Last week’s 2012 Plenary Meeting of the Kimberley Process Certification Scheme – which attempts to prevent the trafficking of conflict diamonds – featured two noteworthy achievements for USAID’s ongoing efforts to strengthen land tenure and property rights and prevent conflict. The first achievement was a Memorandum of Understanding (MoU) between USAID and the European Union to support the implementation of the Kimberley Process. Under this MoU, USAID and the EU will collaborate on the Property Rights and Artisanal Diamond Development (PRADD) program. The PRADD program, which currently operates in the Central African Republic, works to clarify and strengthen the property rights of artisanal miners, while increasing the benefits to mining communities through environmental rehabilitation, enhanced diamond traceability, and improved land and mining laws.
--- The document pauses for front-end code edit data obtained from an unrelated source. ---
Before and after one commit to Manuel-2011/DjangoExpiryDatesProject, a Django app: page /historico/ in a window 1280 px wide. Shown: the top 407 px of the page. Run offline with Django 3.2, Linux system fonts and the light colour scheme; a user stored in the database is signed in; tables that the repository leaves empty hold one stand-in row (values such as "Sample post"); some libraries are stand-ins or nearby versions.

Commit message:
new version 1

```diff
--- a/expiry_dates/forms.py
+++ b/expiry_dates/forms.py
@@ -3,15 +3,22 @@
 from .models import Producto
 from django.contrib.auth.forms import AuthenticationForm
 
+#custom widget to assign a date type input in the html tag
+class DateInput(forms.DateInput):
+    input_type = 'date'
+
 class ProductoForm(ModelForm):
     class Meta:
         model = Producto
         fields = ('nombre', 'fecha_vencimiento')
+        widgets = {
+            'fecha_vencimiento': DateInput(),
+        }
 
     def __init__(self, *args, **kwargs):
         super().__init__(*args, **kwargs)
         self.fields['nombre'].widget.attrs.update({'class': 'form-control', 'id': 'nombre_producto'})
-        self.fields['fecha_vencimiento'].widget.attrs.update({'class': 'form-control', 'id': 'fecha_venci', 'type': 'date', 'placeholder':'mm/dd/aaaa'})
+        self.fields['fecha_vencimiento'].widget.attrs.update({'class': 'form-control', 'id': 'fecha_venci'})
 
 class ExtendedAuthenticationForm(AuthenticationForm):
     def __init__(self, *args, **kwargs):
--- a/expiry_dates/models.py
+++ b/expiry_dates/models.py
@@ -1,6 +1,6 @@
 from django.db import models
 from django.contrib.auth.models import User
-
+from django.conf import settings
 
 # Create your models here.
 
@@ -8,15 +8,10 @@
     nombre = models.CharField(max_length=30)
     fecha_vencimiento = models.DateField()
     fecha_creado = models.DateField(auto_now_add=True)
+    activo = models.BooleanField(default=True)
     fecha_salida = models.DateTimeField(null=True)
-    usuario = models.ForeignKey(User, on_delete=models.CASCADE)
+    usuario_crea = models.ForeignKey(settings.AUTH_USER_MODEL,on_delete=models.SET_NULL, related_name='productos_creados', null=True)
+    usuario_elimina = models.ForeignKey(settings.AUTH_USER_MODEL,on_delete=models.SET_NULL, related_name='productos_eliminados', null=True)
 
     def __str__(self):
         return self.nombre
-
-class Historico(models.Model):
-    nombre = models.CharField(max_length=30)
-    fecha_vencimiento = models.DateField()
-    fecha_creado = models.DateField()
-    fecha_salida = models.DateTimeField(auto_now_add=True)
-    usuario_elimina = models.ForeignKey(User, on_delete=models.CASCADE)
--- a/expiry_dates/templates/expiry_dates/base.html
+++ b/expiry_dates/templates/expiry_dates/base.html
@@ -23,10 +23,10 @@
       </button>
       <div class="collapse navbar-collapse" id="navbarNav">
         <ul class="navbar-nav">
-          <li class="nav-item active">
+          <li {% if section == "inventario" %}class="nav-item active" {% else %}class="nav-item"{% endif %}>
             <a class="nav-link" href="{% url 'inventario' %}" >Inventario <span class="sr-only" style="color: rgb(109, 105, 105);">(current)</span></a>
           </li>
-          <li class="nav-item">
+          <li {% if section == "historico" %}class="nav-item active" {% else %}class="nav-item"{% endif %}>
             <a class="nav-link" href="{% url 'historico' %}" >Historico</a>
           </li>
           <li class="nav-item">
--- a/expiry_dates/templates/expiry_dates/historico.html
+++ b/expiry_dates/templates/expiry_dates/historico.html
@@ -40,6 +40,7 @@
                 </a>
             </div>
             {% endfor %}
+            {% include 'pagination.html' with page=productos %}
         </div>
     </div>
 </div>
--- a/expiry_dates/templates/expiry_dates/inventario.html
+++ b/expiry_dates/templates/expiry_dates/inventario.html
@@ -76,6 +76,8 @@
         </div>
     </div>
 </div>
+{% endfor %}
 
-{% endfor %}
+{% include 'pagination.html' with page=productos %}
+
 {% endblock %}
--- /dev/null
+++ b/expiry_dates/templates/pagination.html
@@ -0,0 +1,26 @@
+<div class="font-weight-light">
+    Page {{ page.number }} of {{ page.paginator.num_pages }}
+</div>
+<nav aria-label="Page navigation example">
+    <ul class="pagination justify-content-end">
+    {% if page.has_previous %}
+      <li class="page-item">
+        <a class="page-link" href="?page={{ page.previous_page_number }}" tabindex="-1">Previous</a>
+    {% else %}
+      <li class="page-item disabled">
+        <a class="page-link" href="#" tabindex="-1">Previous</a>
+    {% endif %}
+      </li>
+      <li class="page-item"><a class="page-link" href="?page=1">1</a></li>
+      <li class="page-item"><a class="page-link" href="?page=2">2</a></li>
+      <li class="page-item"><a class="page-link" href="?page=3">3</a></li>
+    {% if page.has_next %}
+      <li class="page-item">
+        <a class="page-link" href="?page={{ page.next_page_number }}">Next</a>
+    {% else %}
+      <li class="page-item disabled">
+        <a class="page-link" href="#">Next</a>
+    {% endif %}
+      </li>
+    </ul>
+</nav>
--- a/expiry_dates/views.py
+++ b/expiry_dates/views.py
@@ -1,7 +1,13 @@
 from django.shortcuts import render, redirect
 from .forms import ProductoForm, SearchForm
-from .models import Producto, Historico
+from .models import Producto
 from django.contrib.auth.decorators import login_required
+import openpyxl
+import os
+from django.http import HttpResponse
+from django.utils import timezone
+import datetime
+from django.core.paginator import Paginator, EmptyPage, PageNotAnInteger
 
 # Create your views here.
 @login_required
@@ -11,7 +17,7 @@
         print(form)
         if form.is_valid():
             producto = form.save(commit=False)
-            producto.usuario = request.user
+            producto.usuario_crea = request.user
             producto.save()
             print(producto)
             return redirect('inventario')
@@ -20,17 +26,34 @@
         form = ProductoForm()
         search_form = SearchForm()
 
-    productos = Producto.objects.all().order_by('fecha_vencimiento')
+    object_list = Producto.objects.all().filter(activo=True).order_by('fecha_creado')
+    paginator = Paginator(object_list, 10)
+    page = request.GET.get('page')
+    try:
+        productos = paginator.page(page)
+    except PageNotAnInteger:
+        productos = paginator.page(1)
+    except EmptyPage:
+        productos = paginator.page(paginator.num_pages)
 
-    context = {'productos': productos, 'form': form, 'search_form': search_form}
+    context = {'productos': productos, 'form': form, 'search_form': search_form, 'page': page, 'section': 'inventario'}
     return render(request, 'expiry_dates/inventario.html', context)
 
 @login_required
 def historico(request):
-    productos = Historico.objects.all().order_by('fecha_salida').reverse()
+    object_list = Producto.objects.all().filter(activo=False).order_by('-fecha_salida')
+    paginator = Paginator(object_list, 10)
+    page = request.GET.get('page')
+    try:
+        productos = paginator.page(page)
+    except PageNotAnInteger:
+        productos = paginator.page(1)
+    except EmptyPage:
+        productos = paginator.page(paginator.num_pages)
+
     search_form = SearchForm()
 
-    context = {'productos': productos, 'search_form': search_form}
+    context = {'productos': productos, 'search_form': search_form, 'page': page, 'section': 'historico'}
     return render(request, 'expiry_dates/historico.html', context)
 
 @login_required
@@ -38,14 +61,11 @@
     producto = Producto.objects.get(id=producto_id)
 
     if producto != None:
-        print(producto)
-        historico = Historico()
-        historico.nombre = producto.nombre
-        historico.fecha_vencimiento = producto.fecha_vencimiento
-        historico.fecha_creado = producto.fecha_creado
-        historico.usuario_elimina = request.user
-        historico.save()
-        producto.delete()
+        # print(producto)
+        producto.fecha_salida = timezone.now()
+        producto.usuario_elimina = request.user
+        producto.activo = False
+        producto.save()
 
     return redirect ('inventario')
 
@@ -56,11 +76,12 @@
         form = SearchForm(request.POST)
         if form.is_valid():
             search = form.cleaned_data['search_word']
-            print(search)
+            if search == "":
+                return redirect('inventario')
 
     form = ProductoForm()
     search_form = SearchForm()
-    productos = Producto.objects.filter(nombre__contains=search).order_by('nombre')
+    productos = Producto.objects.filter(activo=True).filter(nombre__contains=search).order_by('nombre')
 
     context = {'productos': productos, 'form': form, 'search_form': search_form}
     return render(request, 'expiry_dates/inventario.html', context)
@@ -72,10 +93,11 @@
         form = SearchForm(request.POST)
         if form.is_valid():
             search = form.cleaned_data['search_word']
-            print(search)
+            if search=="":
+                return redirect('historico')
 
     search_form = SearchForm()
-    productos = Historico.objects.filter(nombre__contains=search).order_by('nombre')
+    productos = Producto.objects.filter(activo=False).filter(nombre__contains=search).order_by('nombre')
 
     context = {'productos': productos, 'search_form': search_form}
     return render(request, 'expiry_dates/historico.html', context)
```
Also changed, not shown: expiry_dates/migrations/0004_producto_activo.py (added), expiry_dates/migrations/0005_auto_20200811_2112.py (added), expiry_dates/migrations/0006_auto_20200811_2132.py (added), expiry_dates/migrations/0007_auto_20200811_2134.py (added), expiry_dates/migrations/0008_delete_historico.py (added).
USAID and the EU will co-fund the expansion of the PRADD program into Cote D’Ivoire.
This is the first time USAID and the EU have partnered on artisanal mining issues. This type of partnership allows donors to coordinate efforts and leverage resources for maximum impact, further opening the door for greater international cooperation in combating conflict diamonds and addressing other land tenure issues.
The second achievement was the adoption of the Washington Declaration, which formally incorporates development objectives into Kimberley Process implementation. The Washington Declaration – which was developed by the KP Working Group on Artisanal and Alluvial Production, with support from the U.S. Government, the Diamond Development Initiative, and others – contains several policy goals formulated under the PRADD program. The PRADD program has been instrumental in demonstrating the importance of economic development in bringing rough diamonds into legitimate chains of custody.